Many new studies are complicating our understanding of the role cholesterol plays in heart disease. And last month, a group of researchers published the results of a study showing that what you thought you knew about "bad" cholesterol is probably wrong — or at least far too simplistic.

Over at KQED, Liza Gross has the story:

Most of us know that too much cholesterol promotes heart disease. And many know that cholesterol comes in good and bad forms. "Bad" (low-density lipoprotein, or LDL) cholesterol clogs the arteries that pump blood to the heart and feed the brain, raising the risk of heart attack and stroke. "Good" (high-density lipoprotein, or HDL) cholesterol removes excess cholesterol and fat from the bloodstream, keeping arteries healthy.

But a little knowledge can be a dangerous thing: this good versus bad scenario offers a simplistic view of cholesterol's role in heart disease.

Doctors assess cardiac health with routine blood tests that estimate LDL and HDL cholesterol levels along with total cholesterol and triglycerides. But cholesterol is just one component of the lipoprotein particles (spherical balls made of proteins and other lipids) that transport the water-phobic molecules through the blood. Most blood tests reflect how much cholesterol the particles carry but don't provide any information about the particles themselves.

"But it all starts with the particle," says Ronald Krauss, senior scientist and director of Atherosclerosis Research at Children's Hospital Oakland Research Institute. "The LDL particles go into the artery wall and carry the cholesterol with them. So we see the cholesterol in the plaque but it's the particle concentration and the number of particles that really determine the process."

Smaller LDL particles carry less cholesterol than larger LDL particles, yet it's the smaller particles that are most strongly associated with heart disease risk.

That's because smaller particles are more likely to glom on to artery walls and do so more often because they circulate in the blood longer. Once they get stuck, they undergo chemical changes that make them more toxic to arteries.

So if you have mostly small LDL particles, your cholesterol levels could be normal, but you may still be at risk for heart disease, Krauss says. "It turns the cholesterol story upside down."

Krauss and his colleagues point out that the connection between small LDL particles and heart disease is "rock solid." And avoiding saturated fat doesn't help. Instead, we need to think more about how to avoid sugars.

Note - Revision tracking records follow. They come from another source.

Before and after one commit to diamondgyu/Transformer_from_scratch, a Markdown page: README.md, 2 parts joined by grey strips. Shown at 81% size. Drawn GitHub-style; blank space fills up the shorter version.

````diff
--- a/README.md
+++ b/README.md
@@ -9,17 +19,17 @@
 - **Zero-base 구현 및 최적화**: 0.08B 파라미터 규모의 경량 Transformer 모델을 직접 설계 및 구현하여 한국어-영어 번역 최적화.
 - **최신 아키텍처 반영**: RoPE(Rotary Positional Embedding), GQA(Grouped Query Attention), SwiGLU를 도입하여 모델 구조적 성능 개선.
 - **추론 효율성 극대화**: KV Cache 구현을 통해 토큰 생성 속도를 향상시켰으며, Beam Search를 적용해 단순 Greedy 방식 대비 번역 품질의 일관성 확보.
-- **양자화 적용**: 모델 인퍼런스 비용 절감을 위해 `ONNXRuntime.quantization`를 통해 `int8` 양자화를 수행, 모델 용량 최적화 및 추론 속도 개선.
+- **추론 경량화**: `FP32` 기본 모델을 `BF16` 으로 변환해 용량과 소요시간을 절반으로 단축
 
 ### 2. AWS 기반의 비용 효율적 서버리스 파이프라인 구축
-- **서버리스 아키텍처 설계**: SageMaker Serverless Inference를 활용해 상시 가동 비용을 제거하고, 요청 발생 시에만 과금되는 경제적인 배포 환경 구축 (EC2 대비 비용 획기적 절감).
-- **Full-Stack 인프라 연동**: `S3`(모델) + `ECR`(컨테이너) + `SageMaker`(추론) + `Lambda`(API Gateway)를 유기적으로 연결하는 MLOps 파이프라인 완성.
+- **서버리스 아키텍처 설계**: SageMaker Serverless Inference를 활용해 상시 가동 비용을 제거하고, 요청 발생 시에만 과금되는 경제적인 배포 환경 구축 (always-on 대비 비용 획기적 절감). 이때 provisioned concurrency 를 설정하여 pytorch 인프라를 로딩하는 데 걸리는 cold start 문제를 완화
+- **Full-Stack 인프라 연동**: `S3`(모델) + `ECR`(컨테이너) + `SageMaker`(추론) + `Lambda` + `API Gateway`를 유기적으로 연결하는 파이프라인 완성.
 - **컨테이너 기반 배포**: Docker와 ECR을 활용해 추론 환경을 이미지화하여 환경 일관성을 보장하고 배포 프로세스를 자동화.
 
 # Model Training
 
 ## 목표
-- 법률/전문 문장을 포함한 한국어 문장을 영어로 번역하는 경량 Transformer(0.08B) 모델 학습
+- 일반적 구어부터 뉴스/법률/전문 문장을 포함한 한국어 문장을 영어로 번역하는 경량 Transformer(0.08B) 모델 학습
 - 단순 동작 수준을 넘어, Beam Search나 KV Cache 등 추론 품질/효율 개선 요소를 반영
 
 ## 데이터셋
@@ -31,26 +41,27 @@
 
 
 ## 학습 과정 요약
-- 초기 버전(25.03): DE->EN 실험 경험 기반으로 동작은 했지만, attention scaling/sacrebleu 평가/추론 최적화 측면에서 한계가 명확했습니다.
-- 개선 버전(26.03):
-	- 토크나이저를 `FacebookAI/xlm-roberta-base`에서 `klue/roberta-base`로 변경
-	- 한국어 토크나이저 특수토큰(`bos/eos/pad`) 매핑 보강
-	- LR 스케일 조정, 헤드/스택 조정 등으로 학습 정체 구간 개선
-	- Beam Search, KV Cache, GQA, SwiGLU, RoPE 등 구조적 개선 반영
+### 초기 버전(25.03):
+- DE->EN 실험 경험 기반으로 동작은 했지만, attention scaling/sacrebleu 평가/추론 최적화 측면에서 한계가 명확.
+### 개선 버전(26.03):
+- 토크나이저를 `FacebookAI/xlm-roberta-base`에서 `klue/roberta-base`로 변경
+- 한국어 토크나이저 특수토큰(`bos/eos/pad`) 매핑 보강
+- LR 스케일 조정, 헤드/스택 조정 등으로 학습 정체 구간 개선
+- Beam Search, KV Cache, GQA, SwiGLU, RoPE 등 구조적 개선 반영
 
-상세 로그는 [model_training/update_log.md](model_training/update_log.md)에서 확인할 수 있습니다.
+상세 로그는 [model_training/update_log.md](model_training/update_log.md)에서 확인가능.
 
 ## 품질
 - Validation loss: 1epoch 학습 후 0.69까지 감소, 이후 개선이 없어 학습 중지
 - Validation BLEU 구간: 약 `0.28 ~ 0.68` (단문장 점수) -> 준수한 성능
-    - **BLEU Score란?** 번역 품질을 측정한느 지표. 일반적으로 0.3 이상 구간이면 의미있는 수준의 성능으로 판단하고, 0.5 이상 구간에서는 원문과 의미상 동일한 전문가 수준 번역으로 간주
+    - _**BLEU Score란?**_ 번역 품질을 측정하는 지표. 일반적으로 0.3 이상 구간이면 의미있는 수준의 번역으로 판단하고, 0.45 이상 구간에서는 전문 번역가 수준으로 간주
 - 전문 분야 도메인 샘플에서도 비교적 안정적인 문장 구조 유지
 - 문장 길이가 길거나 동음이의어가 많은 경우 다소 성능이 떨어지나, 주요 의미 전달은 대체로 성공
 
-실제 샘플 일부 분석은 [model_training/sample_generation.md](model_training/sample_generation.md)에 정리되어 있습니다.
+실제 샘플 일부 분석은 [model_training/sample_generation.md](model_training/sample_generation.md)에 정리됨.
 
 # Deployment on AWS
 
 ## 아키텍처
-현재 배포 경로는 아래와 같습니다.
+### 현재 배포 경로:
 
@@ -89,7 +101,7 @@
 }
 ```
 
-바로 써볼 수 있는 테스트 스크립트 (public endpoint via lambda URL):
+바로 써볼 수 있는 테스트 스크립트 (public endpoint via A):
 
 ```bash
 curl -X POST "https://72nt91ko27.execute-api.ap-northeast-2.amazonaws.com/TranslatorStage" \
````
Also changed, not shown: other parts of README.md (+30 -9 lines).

"Taking away eggs and milk has virtually no effect on the bad guys," Krass told KQED. "But you can make a really big improvement if you cut the sugar out."

Read the full article at KQED

Chocolate Fountain image by Moyan Brenn